## Problem to work on:
Look through the data below. Pick out the lines holding the string "rates".

========================================================================

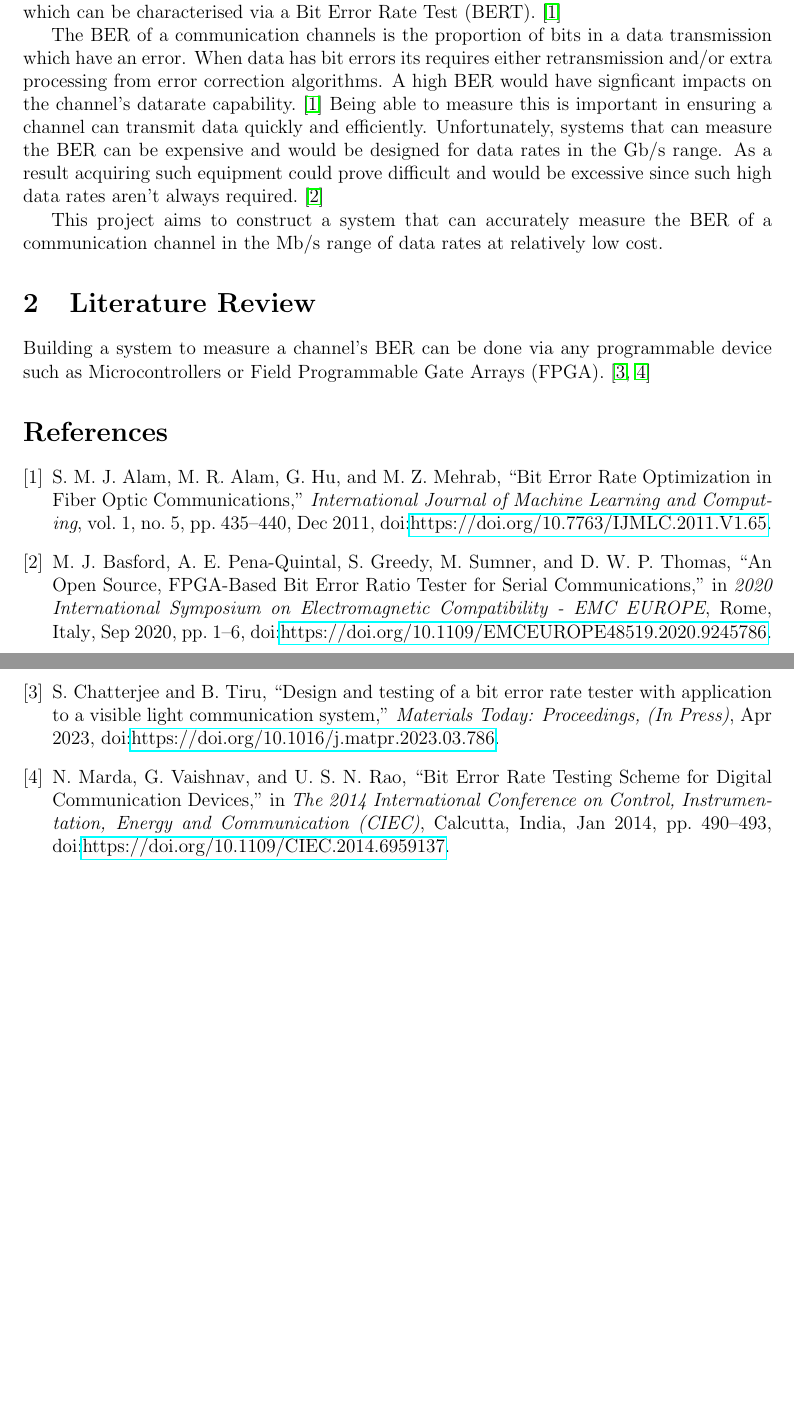
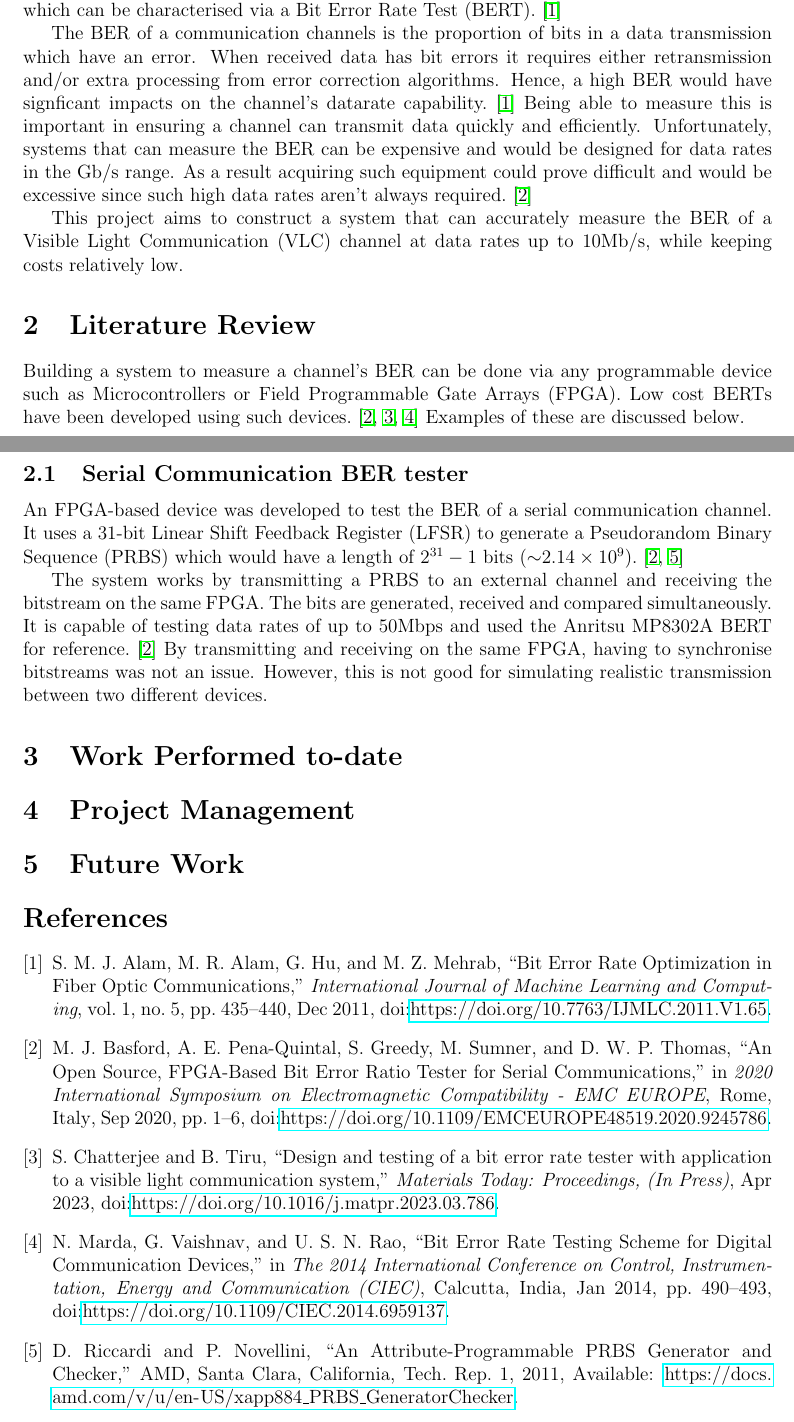
Before and after one commit to vishvish2/BERT_FPGA, a LaTeX document (Interim_Report/BERT_Interim_Report.tex): two parts of pages 3 and 4 of 4, joined at a grey line, cut so that both start at the same text, the shorter picture padded with empty space. Compiled offline with pdfLaTeX.

Commit message:
Updated literature review for Serial Comms BER tester

```diff
--- a/Interim_Report/BERT_Interim_Report.tex
+++ b/Interim_Report/BERT_Interim_Report.tex
@@ -44,16 +44,36 @@
         A metric of performance for digital communication channels is the Bit Error Rate (BER) which can be characterised via a Bit Error Rate Test (BERT).~\cite{SMJAlam2011}
 
         The BER of a communication channels is the proportion of bits in a data transmission which have an error.
-        When data has bit errors its requires either retransmission and/or extra processing from error correction algorithms.
-        A high BER would have signficant impacts on the channel's datarate capability.~\cite{SMJAlam2011}
+        When received data has bit errors it requires either retransmission and/or extra processing from error correction algorithms.
+        Hence, a high BER would have signficant impacts on the channel's datarate capability.~\cite{SMJAlam2011}
         Being able to measure this is important in ensuring a channel can transmit data quickly and efficiently.
         Unfortunately, systems that can measure the BER can be expensive and would be designed for data rates in the Gb/s range.
         As a result acquiring such equipment could prove difficult and would be excessive since such high data rates aren't always required.~\cite{MJBasford2020}
 
-        This project aims to construct a system that can accurately measure the BER of a communication channel in the Mb/s range of data rates at relatively low cost.
+        This project aims to construct a system that can accurately measure the BER of a Visible Light Communication (VLC) channel at data rates up to 10Mb/s, while keeping costs relatively low.
 
     \section{Literature Review}
-        Building a system to measure a channel's BER can be done via any programmable device such as Microcontrollers or Field Programmable Gate Arrays (FPGA).~\cite{SChatterjee2023,NMarda2014}
+        Building a system to measure a channel's BER can be done via any programmable device such as Microcontrollers or Field Programmable Gate Arrays (FPGA). Low cost BERTs have been developed using such devices.~\cite{MJBasford2020, SChatterjee2023, NMarda2014} Examples of these are discussed below.
+
+        \subsection{Serial Communication BER tester}
+            An FPGA-based device was developed to test the BER of a serial communication channel.
+            It uses a 31-bit Linear Shift Feedback Register (LFSR) to generate a Pseudorandom Binary Sequence (PRBS) which would have a length of \begin{math}
+                2^{31} - 1
+            \end{math} bits ({$\sim$}\begin{math}
+                2.14 \times 10^9
+            \end{math}).~\cite{MJBasford2020,DRiccardi2011}
+
+            The system works by transmitting a PRBS to an external channel and receiving the bitstream on the same FPGA.\@
+            The bits are generated, received and compared simultaneously. It is capable of testing data rates of up to 50Mbps and used the Anritsu MP8302A BERT for reference.~\cite{MJBasford2020}
+            By transmitting and receiving on the same FPGA, having to synchronise bitstreams was not an issue.
+            However, this is not good for simulating realistic transmission between two different devices.
+
+
+    \section{Work Performed to-date}
+
+    \section{Project Management}
+
+    \section{Future Work}
 
     \bibliographystyle{IEEEtran} % IEEE style
     \bibliography{references}
```
Also changed, not shown: Interim_Report/references.bib (+11 -0 lines).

========================================================================

## Result:
         Unfortunately, systems that can measure the BER can be expensive and would be designed for data rates in the Gb/s range.
         As a result acquiring such equipment could prove difficult and would be excessive since such high data rates aren't always required.~\cite{MJBasford2020}
-        This project aims to construct a system that can accurately measure the BER of a communication channel in the Mb/s range of data rates at relatively low cost.
+        This project aims to construct a system that can accurately measure the BER of a Visible Light Communication (VLC) channel at data rates up to 10Mb/s, while keeping costs relatively low.
+            The bits are generated, received and compared simultaneously. It is capable of testing data rates of up to 50Mbps and used the Anritsu MP8302A BERT for reference.~\cite{MJBasford2020}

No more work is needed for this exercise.